## DATA EXTRACT
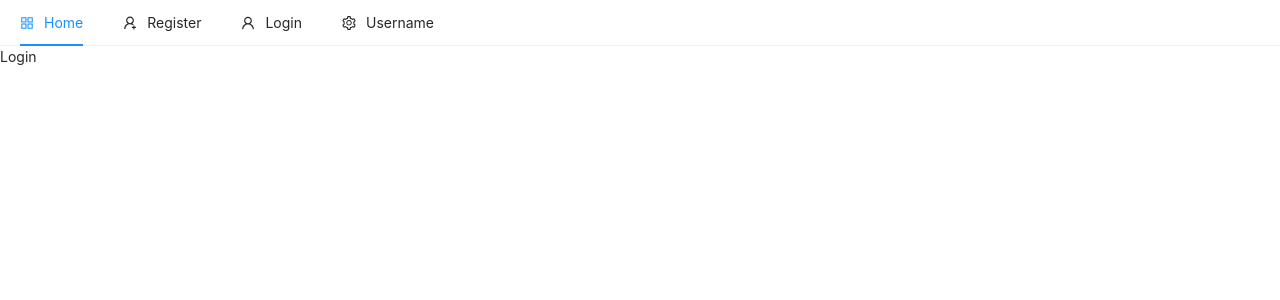
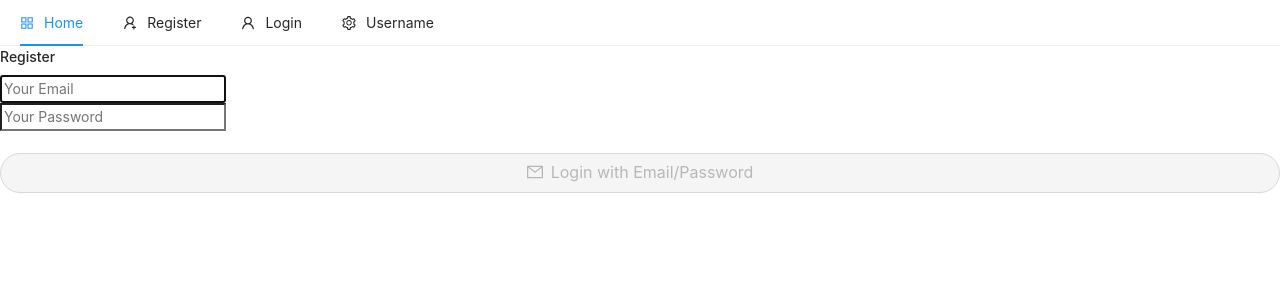
Before and after one commit to hotcoffeehero/modern__cloth, a React (Create React App) app in the folder frontend/: page /login in a window 1280 px wide. Shown: the top 300 px of the page. Built offline with nearby package versions, Linux system fonts and the light colour scheme; no server answers.

Commit message:
22 Login Page

```diff
--- a/frontend/src/pages/auth/Login.js
+++ b/frontend/src/pages/auth/Login.js
@@ -1,9 +1,64 @@
-import React from "react";
+import React, { useState } from "react";
+import { auth } from "../../firebase";
+import { toast } from "react-toastify";
+import { Button } from 'antd'
+import {
+  MailOutlined
+} from "@ant-design/icons";
 
 const Login = () => {
+  const [email, setEmail] = useState("");
+  const [password, setPassword] = useState("");
+
+
+  const submitHandler = async (e) => {
+    e.preventDefault();
+  };
+
+  const loginForm = () => (
+    <form onSubmit={submitHandler}>
+      <div className='form-group'>
+      <input
+        type="email"
+        className="form-control"
+        value={email}
+        onChange={(e) => setEmail(e.target.value)}
+        placeholder='Your Email'
+        autoFocus
+      />
+      </div>
+      <div className='form-group'>
+      <input
+        type="password"
+        className="form-control"
+        value={password}
+        onChange={(e) => setPassword(e.target.value)}
+        placeholder='Your Password'
+      />
+      </div>
+
+      <br />
+      <Button
+        onClick={submitHandler}
+        type='primary'
+        className='mb-3'
+        block
+        shape='round'
+        icon={<MailOutlined />}
+        size='large'
+        disabled={!email || password.length < 6}
+      >Login with Email/Password</Button>
+    </form>
+  );
+
   return (
-    <div>
-      <p>Login</p>
+    <div className="container p-5">
+      <div className="row">
+        <div className="col-md-6 offset-md-3">
+          <h4>Register</h4>
+          {loginForm()}
+        </div>
+      </div>
     </div>
   );
 };
--- a/frontend/src/pages/auth/Register.js
+++ b/frontend/src/pages/auth/Register.js
@@ -29,9 +29,10 @@
         className="form-control"
         value={email}
         onChange={(e) => setEmail(e.target.value)}
+        placeholder='Your Email'
         autoFocus
       />
-
+      <br />
       <button type="submit" className="btn btn-raised">
         Register
       </button>
```
Also changed, not shown: 1 other file (tests, documents, lock files or other folders).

## EXERCISE DESCRIPTION
Every line above should be returned exactly; the pictures stay out.

## RESULT OF THIS TASK
Before and after one commit to hotcoffeehero/modern__cloth, a React (Create React App) app in the folder frontend/: page /login in a window 1280 px wide. Shown: the top 300 px of the page. Built offline with nearby package versions, Linux system fonts and the light colour scheme; no server answers.

Commit message:
22 Login Page

```diff
--- a/frontend/src/pages/auth/Login.js
+++ b/frontend/src/pages/auth/Login.js
@@ -1,9 +1,64 @@
-import React from "react";
+import React, { useState } from "react";
+import { auth } from "../../firebase";
+import { toast } from "react-toastify";
+import { Button } from 'antd'
+import {
+  MailOutlined
+} from "@ant-design/icons";
 
 const Login = () => {
+  const [email, setEmail] = useState("");
+  const [password, setPassword] = useState("");
+
+
+  const submitHandler = async (e) => {
+    e.preventDefault();
+  };
+
+  const loginForm = () => (
+    <form onSubmit={submitHandler}>
+      <div className='form-group'>
+      <input
+        type="email"
+        className="form-control"
+        value={email}
+        onChange={(e) => setEmail(e.target.value)}
+        placeholder='Your Email'
+        autoFocus
+      />
+      </div>
+      <div className='form-group'>
+      <input
+        type="password"
+        className="form-control"
+        value={password}
+        onChange={(e) => setPassword(e.target.value)}
+        placeholder='Your Password'
+      />
+      </div>
+
+      <br />
+      <Button
+        onClick={submitHandler}
+        type='primary'
+        className='mb-3'
+        block
+        shape='round'
+        icon={<MailOutlined />}
+        size='large'
+        disabled={!email || password.length < 6}
+      >Login with Email/Password</Button>
+    </form>
+  );
+
   return (
-    <div>
-      <p>Login</p>
+    <div className="container p-5">
+      <div className="row">
+        <div className="col-md-6 offset-md-3">
+          <h4>Register</h4>
+          {loginForm()}
+        </div>
+      </div>
     </div>
   );
 };
--- a/frontend/src/pages/auth/Register.js
+++ b/frontend/src/pages/auth/Register.js
@@ -29,9 +29,10 @@
         className="form-control"
         value={email}
         onChange={(e) => setEmail(e.target.value)}
+        placeholder='Your Email'
         autoFocus
       />
-
+      <br />
       <button type="submit" className="btn btn-raised">
         Register
       </button>
```
Also changed, not shown: 1 other file (tests, documents, lock files or other folders).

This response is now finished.